Essential Characteristics Of Quality Circles.
- Membership is voluntary but usually consists of several company employees and may consist of a mixture of skilled and unskilled employees.
- Each circle selects its own leader, and usually, the organization concerned provides training for such leaders’ inappropriate subjects (discussion leading, quality control, etc.)
- Members are trained in problem-solving, statistical quality control, and working groups. The leader may work with the group, but efficiency experts are usually not excluded from the team. The team members participate actively in solving work-related problems.
- Although the groups were initially trained in analyzing quality problems, other problems like cost reduction, safety problems, employee morale, workshop facilities improvement, pollution control, and education of employees are also dealt with.
- The employees are given the tools, required group support, and opportunities to nip problems in the bud.
- Each Quality Circle is responsible not only for recommending solutions but also for actually implementing and evaluating results.
- The Quality Circle members present their results, reports, and deliberations for consideration by management.
- They usually implement proposals accepted by management.
Functions of quality circle and benefit of quality circles to Employees
- Greater awareness of the organization, organization problems by circle members/Increased knowledge in the area of work
- Greater confidence in tackling issues and generating solutions on the part of circle members is trained.
- Improved productivity and quality because the circles provide checks among the members.
- Improved motivation and self-esteem of the company because of employee involvement in solving organizational problems/concerns
- Improved communication skills.
- Skills development, particularly problem-solving skills.
- Employees become agents of change-making the change process more manageable.
Objectives of Quality Circles
The top broad objectives of the Quality Circle are:
(i) To improve quality, productivity, safety, and cost reduction.
(ii) To give a chance to the employees to use their wisdom and creativity.
(iii) To encourage team spirit, cohesive culture among different levels and sections of the employees.
(iv) To promote self and mutual development, including leadership quality,

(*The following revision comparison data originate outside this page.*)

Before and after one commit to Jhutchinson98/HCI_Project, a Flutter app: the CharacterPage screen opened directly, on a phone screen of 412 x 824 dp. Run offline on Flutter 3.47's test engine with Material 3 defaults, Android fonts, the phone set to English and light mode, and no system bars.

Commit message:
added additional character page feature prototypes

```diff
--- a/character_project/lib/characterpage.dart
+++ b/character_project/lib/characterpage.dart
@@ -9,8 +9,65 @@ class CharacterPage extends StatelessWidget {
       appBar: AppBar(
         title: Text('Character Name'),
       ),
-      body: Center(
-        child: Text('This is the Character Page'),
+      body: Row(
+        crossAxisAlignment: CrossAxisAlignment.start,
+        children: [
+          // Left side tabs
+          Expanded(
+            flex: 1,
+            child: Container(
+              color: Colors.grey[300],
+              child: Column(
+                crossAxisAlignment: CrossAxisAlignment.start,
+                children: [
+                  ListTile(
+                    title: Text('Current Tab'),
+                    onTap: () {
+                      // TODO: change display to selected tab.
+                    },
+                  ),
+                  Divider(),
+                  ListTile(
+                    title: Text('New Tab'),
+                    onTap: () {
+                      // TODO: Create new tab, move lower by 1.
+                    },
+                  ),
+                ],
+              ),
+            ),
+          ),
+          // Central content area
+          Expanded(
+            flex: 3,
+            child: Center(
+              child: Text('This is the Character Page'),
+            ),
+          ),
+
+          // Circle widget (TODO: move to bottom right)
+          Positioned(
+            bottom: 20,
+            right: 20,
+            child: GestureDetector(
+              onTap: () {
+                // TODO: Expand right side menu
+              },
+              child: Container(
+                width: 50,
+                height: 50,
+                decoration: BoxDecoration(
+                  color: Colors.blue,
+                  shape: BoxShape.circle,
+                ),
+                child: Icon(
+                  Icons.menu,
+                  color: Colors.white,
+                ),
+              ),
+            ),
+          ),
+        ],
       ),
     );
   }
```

(v) To fulfill the self-esteem and motivational needs of employees.
(vi) To improve the quality of work-life of employees.
The benefits of QC circles are as follows:

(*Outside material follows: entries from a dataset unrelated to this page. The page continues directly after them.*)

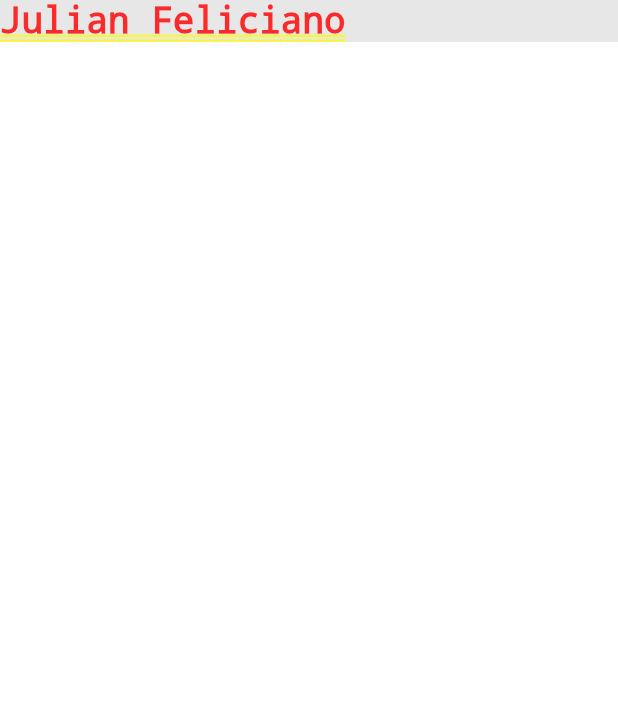
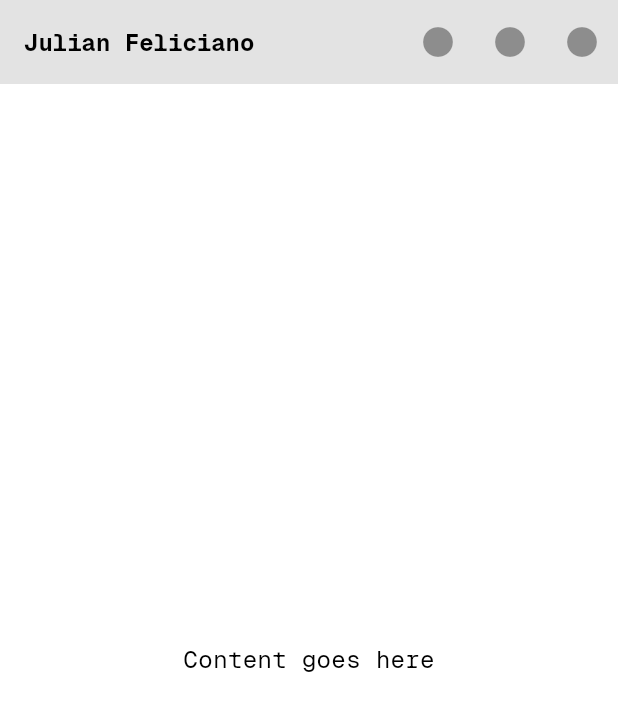
Before and after one commit to jfelic/portfolio_webapp, a Flutter app: the screen it shows after launch, on a phone screen of 412 x 824 dp. Shown: the top 711 px of the screen. Run offline on Flutter 3.47's test engine with Material 3 defaults, Android fonts, the phone set to English and light mode, and no system bars; our stand-ins replace go_router.

Commit message:
Imported new fonts and made Material the app-wide theme

```diff
--- a/lib/homepage.dart
+++ b/lib/homepage.dart
@@ -5,27 +5,46 @@ class Homepage extends StatelessWidget {
 
   @override
   Widget build(BuildContext context) {
-    return Container(
-      color: const Color(0xFFFFFFFF),
-      child: Column(
-        children: [
-          // Header
-          Container(
-            color: const Color.fromARGB(255, 231, 231, 231),
-            child: const Row(
-              children: [
-                Text(
-                  "Julian Feliciano",
-                  style: TextStyle(
-                    fontSize: 24,
-                    fontWeight: FontWeight.bold,
-                  )
-                ),
-              ],
+    return Scaffold(
+      backgroundColor: Colors.white,
+      // Header
+      appBar: AppBar(
+        title: const Text(
+          "Julian Feliciano",
+          style: TextStyle(
+            fontSize: 16,
+            fontWeight: FontWeight.bold,
+          ),
+        ),
+        backgroundColor: const Color.fromARGB(255, 227, 227, 227),
+        actions: const [
+          IconButton(
+            icon: Icon(Icons.circle),
+            onPressed: null,
+          ),
+          IconButton(
+            icon: Icon(Icons.circle),
+            onPressed: null,
+          ),
+          IconButton(
+            icon: Icon(Icons.circle),
+            onPressed: null,
+          ),
+        ],
+      ),
+      // Main Body
+      body: Container(
+        padding: const EdgeInsets.all(16.0),
+        child: const Center(
+          child: Text(
+            'Content goes here',
+            style: TextStyle(
+              fontSize: 16,
+
             )
-          )
-        ]
-      )
+          ),
+        ),
+      ),
     );
   }
 }
--- a/lib/main.dart
+++ b/lib/main.dart
@@ -11,7 +11,7 @@ final _router = GoRouter(
   routes: [
     GoRoute(
       path: '/',
-      builder: (context, state) => Homepage(),
+      builder: (context, state) => const Homepage(),
     )
   ]
 );
@@ -25,6 +25,15 @@ class MyApp extends StatelessWidget {
     return MaterialApp.router(
       title: 'Julian Feliciano',
       routerConfig: _router,
+      debugShowCheckedModeBanner: false, // Removes debug banner
+      theme: ThemeData(
+        useMaterial3: true,
+        colorScheme: ColorScheme.fromSwatch().copyWith(
+          primary: const Color(0xFF000000),
+          secondary: const Color(0xFF000000),
+        ),
+        fontFamily: 'GeistMono',
+      )
     );
   }
 }
```
Also changed, not shown: pubspec.yaml (+6 -30 lines), fonts/GeistMono-Bold.ttf (added), fonts/GeistMono-Regular.ttf (added), fonts/GeistMono-SemiBold.ttf (added).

1) Quality Circle Process helps improved human relations.
(2) Quality Circle Process helps Individual development.
(3) Quality Circle Process helps Leadership development
(4) Improved Work satisfaction through creativity.
(5) Improved awareness of problems.
(6) Quality Circle Process helps strengthened teamwork.
(7) Quality Circle Process helps improved participation.
(8) Quality Circle Process helps Improved willingness to work and take responsibility.
(9) Quality Circle Process helps improved organizational climate.
Advantages of Quality Circles
- Quality Circle Promotion of teamwork
- Quality Circle develops positive employee attitudes.
- Quality Circle creates a positive working environment
- Quality Circle increases quality and productivity
Disadvantages of Quality Circles
- If not addressed, the staff /employees not sure of the purpose
- Not enough relevant training
- Quality circles (QC) are not empowered to make decisions
- Participation not voluntary
- There is little or no management support